The short story is that the dish was a complete success, and even my somewhat fastidious son liked it so much that he polished off the leftovers after his play.

Here's why it works: it's pretty, because what you see is green spinach and orange carrot disks in a spiral of meat. It's tender, because you cut those long fibers cross-wise.

Cutting the flank steak so that it opened up like a book was a bit of a challenge; its a very thin cut of meat to begin with and I went through to the bottom more than once. Fortunately the rolling and tying part allows you to cinch those gaps up, and I didn't lose any stuffing to the grill (although I did lose a few asparagus spears).

Yes, there's a recipe for Grilled Asparagus in this book! To me that's about as funny as having a recipe for toast. I paid for my nonchalance though--the recipe asks you to make little asparagus rafts with wooden skewers so as not to lose any to the flames and I couldn't be bothered. If you follow the link to the recipe on Epicurious you'll see a reviewer similarly dismisses raft-making and suggests a grill basket instead. Maybe I'll find one of those sometime.

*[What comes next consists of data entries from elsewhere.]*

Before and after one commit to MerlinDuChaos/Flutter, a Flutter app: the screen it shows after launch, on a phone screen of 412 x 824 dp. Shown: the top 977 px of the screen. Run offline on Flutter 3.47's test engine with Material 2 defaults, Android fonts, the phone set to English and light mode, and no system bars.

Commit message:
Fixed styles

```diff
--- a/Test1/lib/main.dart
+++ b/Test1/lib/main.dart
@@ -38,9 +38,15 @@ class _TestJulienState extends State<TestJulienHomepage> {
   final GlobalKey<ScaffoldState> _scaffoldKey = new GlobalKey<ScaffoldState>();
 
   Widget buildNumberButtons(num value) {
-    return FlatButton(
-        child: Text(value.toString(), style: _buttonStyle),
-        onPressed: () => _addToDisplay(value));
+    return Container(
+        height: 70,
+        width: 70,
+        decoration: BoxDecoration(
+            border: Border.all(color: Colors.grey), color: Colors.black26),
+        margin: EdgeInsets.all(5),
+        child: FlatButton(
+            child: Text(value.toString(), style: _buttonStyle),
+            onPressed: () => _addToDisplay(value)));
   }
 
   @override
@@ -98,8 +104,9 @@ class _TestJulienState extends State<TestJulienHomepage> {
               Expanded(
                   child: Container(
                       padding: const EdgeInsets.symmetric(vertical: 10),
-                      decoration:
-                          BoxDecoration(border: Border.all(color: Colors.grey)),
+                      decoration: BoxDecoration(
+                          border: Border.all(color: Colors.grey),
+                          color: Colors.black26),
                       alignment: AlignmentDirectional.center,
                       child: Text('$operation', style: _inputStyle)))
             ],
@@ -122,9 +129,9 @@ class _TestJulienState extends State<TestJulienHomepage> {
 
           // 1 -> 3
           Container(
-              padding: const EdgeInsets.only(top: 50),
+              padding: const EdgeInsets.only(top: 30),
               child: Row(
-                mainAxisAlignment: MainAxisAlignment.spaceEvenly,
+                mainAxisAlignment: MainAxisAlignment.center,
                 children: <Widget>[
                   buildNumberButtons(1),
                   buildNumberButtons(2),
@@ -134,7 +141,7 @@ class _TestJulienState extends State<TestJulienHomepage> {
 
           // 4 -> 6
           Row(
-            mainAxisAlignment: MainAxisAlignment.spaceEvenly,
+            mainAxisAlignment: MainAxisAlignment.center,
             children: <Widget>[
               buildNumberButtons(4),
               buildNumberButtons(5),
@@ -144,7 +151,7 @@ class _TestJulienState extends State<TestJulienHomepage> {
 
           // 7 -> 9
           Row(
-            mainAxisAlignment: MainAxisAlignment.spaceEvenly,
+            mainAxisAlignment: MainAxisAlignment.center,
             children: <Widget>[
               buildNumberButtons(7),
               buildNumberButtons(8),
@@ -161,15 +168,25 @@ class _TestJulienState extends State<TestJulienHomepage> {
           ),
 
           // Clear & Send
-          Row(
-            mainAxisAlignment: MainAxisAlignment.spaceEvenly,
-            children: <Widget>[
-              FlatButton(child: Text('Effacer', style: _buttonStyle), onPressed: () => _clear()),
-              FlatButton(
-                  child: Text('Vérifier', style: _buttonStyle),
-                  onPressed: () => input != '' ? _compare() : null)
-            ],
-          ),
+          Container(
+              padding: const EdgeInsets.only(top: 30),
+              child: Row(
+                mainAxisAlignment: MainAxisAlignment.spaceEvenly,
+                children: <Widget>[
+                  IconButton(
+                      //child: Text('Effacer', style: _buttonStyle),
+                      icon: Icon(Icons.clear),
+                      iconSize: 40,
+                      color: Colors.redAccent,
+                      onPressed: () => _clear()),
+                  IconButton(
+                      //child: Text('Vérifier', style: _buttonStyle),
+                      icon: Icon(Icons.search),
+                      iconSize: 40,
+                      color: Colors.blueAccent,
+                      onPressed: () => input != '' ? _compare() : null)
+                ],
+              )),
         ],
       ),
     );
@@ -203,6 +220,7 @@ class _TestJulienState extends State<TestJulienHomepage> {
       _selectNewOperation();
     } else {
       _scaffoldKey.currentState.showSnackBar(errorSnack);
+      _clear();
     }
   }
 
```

The Sweet Potato Chips with Lime Salt were fun, and the Lime Salt put them firmly into the I-Can't-Stop-Eating-These category. (an editing note--I see that the Epicurious recipe calls for 4 limes for some reason--you certainly don't need that many to get a half teaspoon of zest. The book doubles the recipe, presumably so you can have some to serve your guests too.) The only problem we had with this recipe was that nobody timed them, we just sort of watched them fry and pulled them out when they looked good. So some were on the brown side, some were a little tiny bit soggy but a very pretty orange--most were just right.